A potential game changer
I am watching the development of the Reaction Engines Sabre engine with interest as it could potentially make single stage to orbit feasible. Sabre is a hybrid air-breathing rocket engine. Sounds contradictory? Sabre changes the way it operates in flight. Initially it is an air breathing engine that uses atmospheric oxygen for combustion. After accelerating the spacecraft to hypersonic speeds in atmosphere, it acts as a rocket engine using internally stored oxidizer.
Differences between the shuttle and conventional rockets
Conventional rockets sometimes use strap on solid or liquid rocket boosters for additional performance when carrying heavier payloads. Like the shuttle, these separate when they burn out or run dry.
Then, as the first stage of the rocket runs dry minutes later, it too separates — and the upper stage motors ignite.
Shuttle was unusual in that the Orbiter (payload) hung on the side of a large fuel and oxidizer tank that fed the engines on the end of the Orbiter (Rockets carry payloads on top). After the SRBs burned out and separated, the Orbiter and tank continued on until orbit together.
Some payloads carry a third propulsion stage stage if they need to reach a high orbit, or are destined for an interplanetary mission. Similarly, Shuttle carried payloads that had their own propulsion system on many occasions.
Similarities between rockets and the Space Shuttle
Conventional rockets have reaction control thrusters to keep pointing the rocket in the right direction as well. However, unlike the shuttle — once the payload is delivered into orbit — the job of the rocket is done.
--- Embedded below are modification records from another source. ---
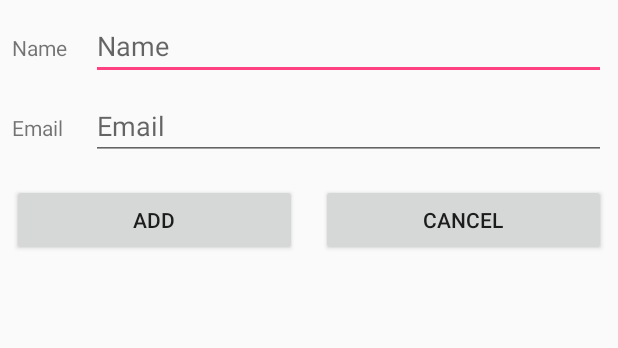
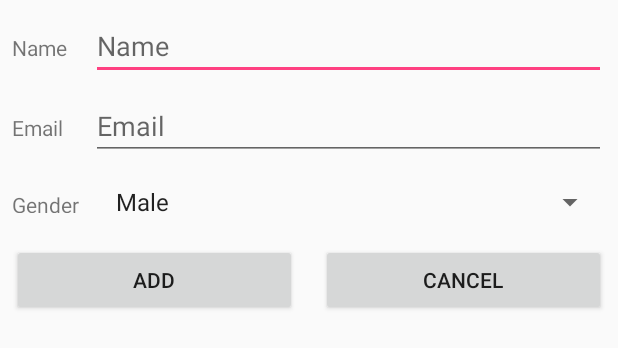
Before and after one commit to MahmoudAbdelFatah/wasla, an Android app: the layout activity_add_contact_dialog.xml on its own in the app's theme, with its tools: preview values and no code run, on a phone screen of 412 x 824 dp. Shown: the top 348 px of the screen. Run offline under Robolectric (Android 15) with nearby library versions, the phone set to English and light mode, and no system bars.

Commit message:
add gender,delete while long pressing

```diff
--- a/app/src/main/res/layout/activity_add_contact_dialog.xml
+++ b/app/src/main/res/layout/activity_add_contact_dialog.xml
@@ -4,6 +4,16 @@
     android:layout_width="match_parent"
     android:layout_height="wrap_content"
     android:orientation="vertical">
+
+    <TextView
+        android:id="@+id/textView3"
+        android:layout_width="45dp"
+        android:layout_height="15dp"
+        android:layout_marginStart="8dp"
+        android:layout_marginTop="32dp"
+        android:text="Gender"
+        app:layout_constraintStart_toStartOf="parent"
+        app:layout_constraintTop_toBottomOf="@+id/textView" />
 
     <TextView
         android:id="@+id/textView2"
@@ -62,13 +72,16 @@
         android:layout_width="0dp"
         android:layout_height="wrap_content"
 
+        android:layout_marginBottom="16dp"
         android:layout_marginEnd="8dp"
         android:layout_marginStart="8dp"
         android:layout_marginTop="16dp"
         android:text="Add"
+        app:layout_constraintBottom_toBottomOf="parent"
         app:layout_constraintEnd_toEndOf="@+id/space"
+        app:layout_constraintHorizontal_bias="0.0"
         app:layout_constraintStart_toStartOf="parent"
-        app:layout_constraintTop_toBottomOf="@+id/email" />
+        app:layout_constraintTop_toBottomOf="@+id/spinner_gender" />
 
     <Space
         android:id="@+id/space"
@@ -85,16 +98,30 @@
         android:layout_width="0dp"
         android:layout_height="wrap_content"
 
-        android:layout_marginBottom="8dp"
-
+        android:layout_marginBottom="16dp"
         android:layout_marginEnd="8dp"
         android:layout_marginStart="8dp"
         android:layout_marginTop="16dp"
         android:text="Cancel"
         app:layout_constraintBottom_toBottomOf="parent"
         app:layout_constraintEnd_toEndOf="parent"
+        app:layout_constraintHorizontal_bias="0.529"
         app:layout_constraintStart_toEndOf="@+id/space"
+        app:layout_constraintTop_toBottomOf="@+id/spinner_gender" />
+
+    <Spinner
+        android:id="@+id/spinner_gender"
+        android:layout_width="0dp"
+        android:layout_height="wrap_content"
+        android:layout_marginEnd="8dp"
+        android:layout_marginStart="16dp"
+        android:layout_marginTop="16dp"
+        app:layout_constraintEnd_toEndOf="parent"
+        app:layout_constraintHorizontal_bias="0.0"
+        app:layout_constraintStart_toEndOf="@+id/textView3"
         app:layout_constraintTop_toBottomOf="@+id/email"
-        app:layout_constraintVertical_bias="1.0" />
+        android:entries="@array/genders"
+        android:layout_marginRight="8dp"
+        android:layout_marginLeft="16dp" />
 
 </android.support.constraint.ConstraintLayout>
--- /dev/null
+++ b/app/src/main/res/menu/context_list.xml
@@ -0,0 +1,6 @@
+<?xml version="1.0" encoding="utf-8"?>
+<menu xmlns:android="http://schemas.android.com/apk/res/android">
+    <item android:id="@+id/edit"
+        android:icon="@android:drawable/ic_menu_edit"
+        android:title="@string/menu_delete" />
+</menu>
--- a/app/src/main/res/values/strings.xml
+++ b/app/src/main/res/values/strings.xml
@@ -4,4 +4,9 @@
     <string name="instructor_photo">photo of the constructor</string>
     <string name="share_image">share the email on facebook</string>
     <string name="prompt_email">Email</string>
+    <string name="menu_delete">Delete</string>
+    <string-array name="genders">
+        <item>Male</item>
+        <item>Female</item>
+    </string-array>
 </resources>
```
Also changed, not shown: app/src/main/java/com/example/wasla/adapter/InstructorAdapter.java (+11 -1 lines), app/src/main/java/com/example/wasla/model/Instructor.java (+12 -1 lines), app/src/main/java/com/example/wasla/model/OnlineDataBase.java (+18 -14 lines), app/src/main/java/com/example/wasla/view/AddContactDialog.java (+12 -2 lines), app/src/main/java/com/example/wasla/view/ContactsActivity.java (+33 -0 lines), app/src/main/res/drawable/female.png (added), app/src/main/res/drawable/male.png (added), app/src/main/res/drawable/wide_dynamic_range.jpg (deleted).
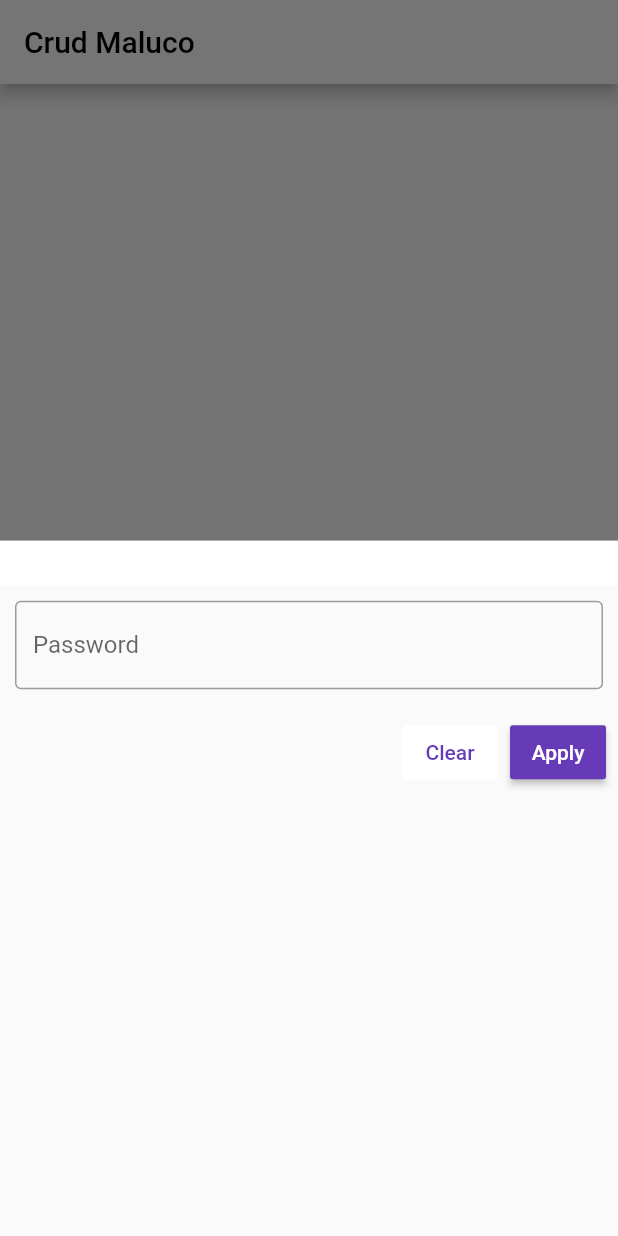
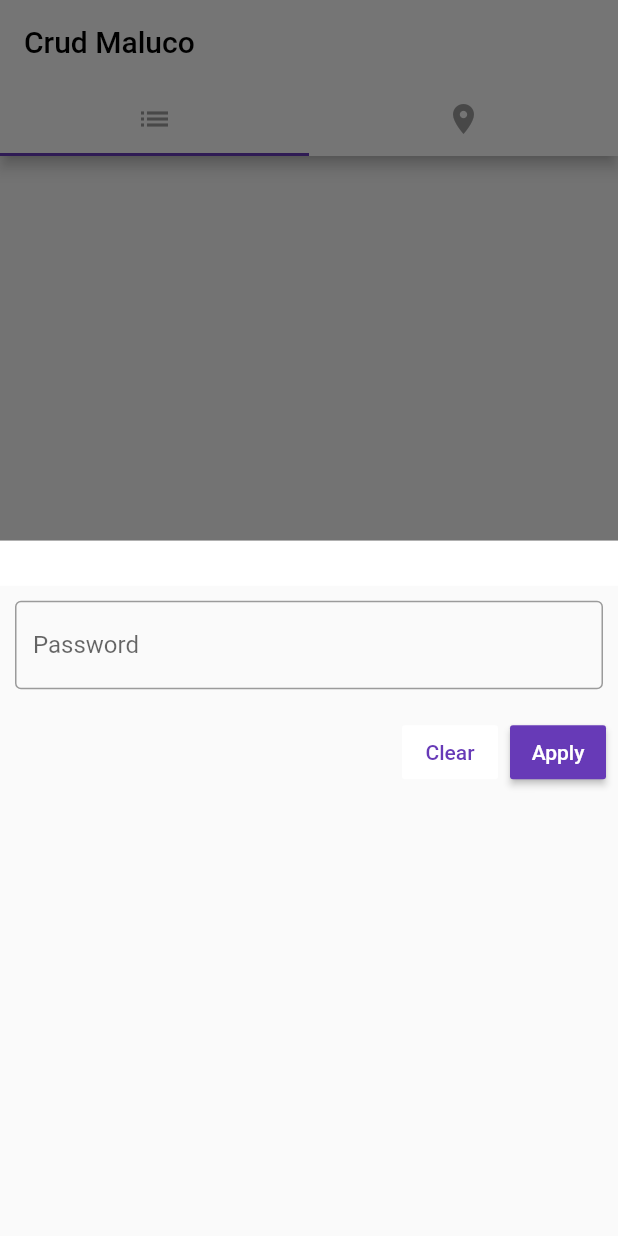
Before and after one commit to LucasPitol/CrudMaluco, a Flutter app: the screen it shows after launch, after a tap on the "filter list" icon, on a phone screen of 412 x 824 dp. Run offline on Flutter 3.47's test engine with Material 2 defaults, Android fonts, the phone set to English and light mode, and no system bars; our stand-ins replace cloud_firestore; accounts and stored records are empty.

Commit message:
CD-DEV-10 tarefa 5

```diff
--- a/flutterApp/crud_maluco_app/lib/main.dart
+++ b/flutterApp/crud_maluco_app/lib/main.dart
@@ -1,6 +1,7 @@
 import 'package:cloud_firestore/cloud_firestore.dart';
 import 'package:crud_maluco_app/filter_component.dart';
 import 'package:crud_maluco_app/listagem_component.dart';
+import 'package:crud_maluco_app/regional_component.dart';
 import 'package:flutter/cupertino.dart';
 import 'package:flutter/material.dart';
 
@@ -78,8 +79,7 @@ class _CDState extends State<MyApp> {
         context: context,
         builder: (builder) {
           return InfoDialogComponent('Info', 'Massa');
-      }
-    );
+        });
   }
 
   void _goToAddClientComponent() {
@@ -89,17 +89,33 @@ class _CDState extends State<MyApp> {
   @override
   Widget build(BuildContext context) {
     return MaterialApp(
-      home: Scaffold(
+      home: DefaultTabController(
+        length: 2,
+        child: Scaffold(
           appBar: AppBar(
             backgroundColor: Colors.white,
             title: Text(
               'Crud Maluco',
               style: TextStyle(color: Colors.black),
             ),
+            bottom: TabBar(
+              indicatorColor: Colors.deepPurple,
+              tabs: [
+                Tab(icon: Icon(Icons.list, color: Colors.grey,)),
+                Tab(icon: Icon(Icons.place, color: Colors.grey)),
+              ],
+            ),
           ),
           // AppBar }
-        body: Center(
+          body: TabBarView(
+            children: [
+              Center(
                 child: ListagemComponent(this.loading, this.clientItemList),
+              ),
+              Center(
+                child: RegionalComponent(),
+              ),
+            ],
           ),
           floatingActionButton: FloatingActionButton(
             backgroundColor: Colors.deepPurple,
@@ -111,6 +127,7 @@ class _CDState extends State<MyApp> {
           ),
           floatingActionButtonLocation: this._addFabLocation,
           bottomNavigationBar: this._buildBottomAppBar(context),
+        ),
       ),
     );
   }
```
Also changed, not shown: flutterApp/crud_maluco_app/lib/regional_component.dart (+7 -18 lines). Lines whose indentation alone changed are shown as unchanged.
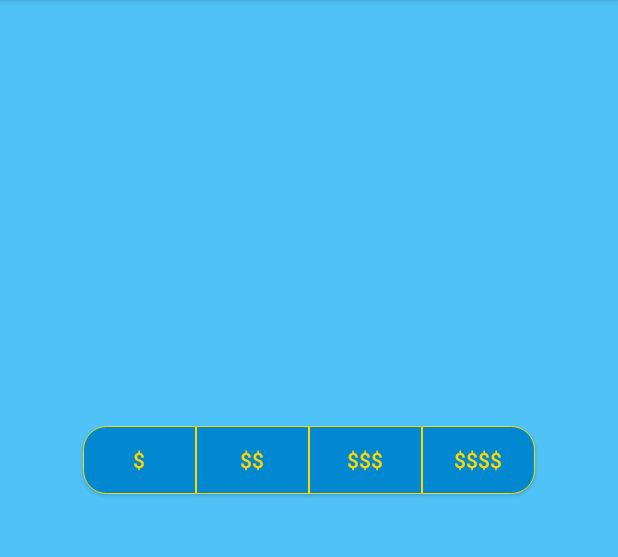
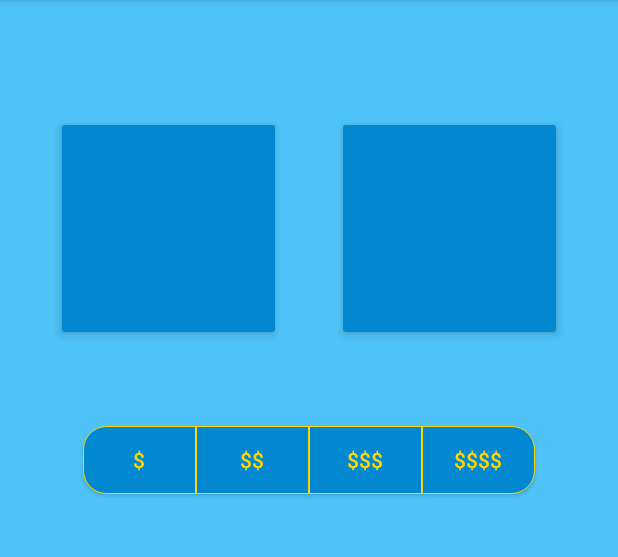
Before and after one commit to itsnotafake/QuickE, an Android app: the screen it shows after launch (MainActivity), on a phone screen of 412 x 824 dp, the part 84-641 px from its top. Run offline under Robolectric (Android 15) with nearby library versions, the phone set to English and light mode, and no system bars.

Commit message:
feat: readjusted big button spacing

```diff
--- a/QuickEAndroid/app/src/main/res/layout/activity_main.xml
+++ b/QuickEAndroid/app/src/main/res/layout/activity_main.xml
@@ -47,12 +47,9 @@
             android:elevation="4dp"
             android:theme="@style/GoButton"
 
-            app:layout_constraintLeft_toRightOf="parent"
+            app:layout_constraintLeft_toLeftOf="parent"
+            app:layout_constraintRight_toLeftOf="@+id/main_button_drink"
             app:layout_constraintTop_toBottomOf="@+id/main_TV_food"
-            android:layout_marginLeft="@dimen/main_button_choice_margin_hor"
-            android:layout_marginStart="@dimen/main_button_choice_margin_hor"
-            android:layout_marginRight="@dimen/main_button_choice_margin_hor"
-            android:layout_marginEnd="@dimen/main_button_choice_margin_hor"
             android:layout_marginTop="@dimen/main_button_choice_margin_ver"/>
 
         <android.support.v7.widget.AppCompatImageButton
@@ -63,9 +60,8 @@
             android:theme="@style/GoButton"
 
             app:layout_constraintLeft_toRightOf="@+id/main_button_eat"
+            app:layout_constraintRight_toRightOf="parent"
             app:layout_constraintTop_toBottomOf="@id/main_TV_food"
-            android:layout_marginLeft="@dimen/main_button_choice_margin_hor"
-            android:layout_marginStart="@dimen/main_button_choice_margin_hor"
             android:layout_marginTop="@dimen/main_button_choice_margin_ver"/>
 
         <TextView
--- a/QuickEAndroid/app/src/main/res/values/dimens.xml
+++ b/QuickEAndroid/app/src/main/res/values/dimens.xml
@@ -13,7 +13,7 @@
     <item name="main_base_bias_ver" format="float" type="dimen">0.05</item>
     <item name="main_base_bias_hor" format="float" type="dimen">0.05</item>
 
-    <item name="main_base_margin_left" type="dimen">8dp</item>
+    <item name="main_base_margin_left" type="dimen">16dp</item>
     <item name="main_base_margin_ver" type="dimen">10dp</item>
     <item name="main_button_choice_margin_hor" type="dimen">4dp</item>
     <item name="main_button_choice_margin_ver" type="dimen">4dp</item>
```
Rockets use pyrotechnic (explosive) separation systems during flight to rapidly and safely separate strop on boosters and rocket stages — as did the shuttle.
All rockets rely on computer avionics systems with sophisticated guidance, navigation, and flight control systems — as did the shuttle. In fact, ascent phase through MECO was hands off for the astronauts unless emergency procedures were required.
All rockets rely on communication systems to provide updated and real time commands and information.
All rockets carry range safety systems. In the event that the rocket leaves the pre-programmed and approved flight plan — ground operators have the ability to blow the rocket up before it can approach a populated area. The shuttle had a system like this as well.
All big rockets have some sort of thrust vector control to use the engine thrust to steer the rocket in flight. The shuttle main engines and SRBs did as well.
All big rockets have electrical power systems and utilize batteries.
The Rocket Revolution
There is a revolution going on in the rocket world. There are many more rockets available today, and the prices have come down considerably.
SpaceX is largely responsible for setting a new commercial tone and stealing business from the traditional rocket companies.
Blue Origin has added more competition and there are many smaller rocket companies. Even the Japanese and European space agencies have initiated new big rocket developments aimed at cheaper pricing. The venerable United Launch Alliance has been re-tooling as well to meet this threat. While the Atlas and Delta rockets have a fantastic track record — they are far too expensive in this new market reality. ULA hopes to re establish their market dominance with the new Vulcan rocket that will replace Atlas.
This is an exciting time to work in the space industry.
NASA is building a new “big rocket” as well. However, NASA seems to be following the old school approach. The Space Launch System (SLS) will have tremendous lift capability, but it will be very expensive to operate, requiring a large logistical support base for a limited number of missions. With the exciting expansion of launch vehicle providers, and multiplicity of options for launch into space, it is hard to understand this approach.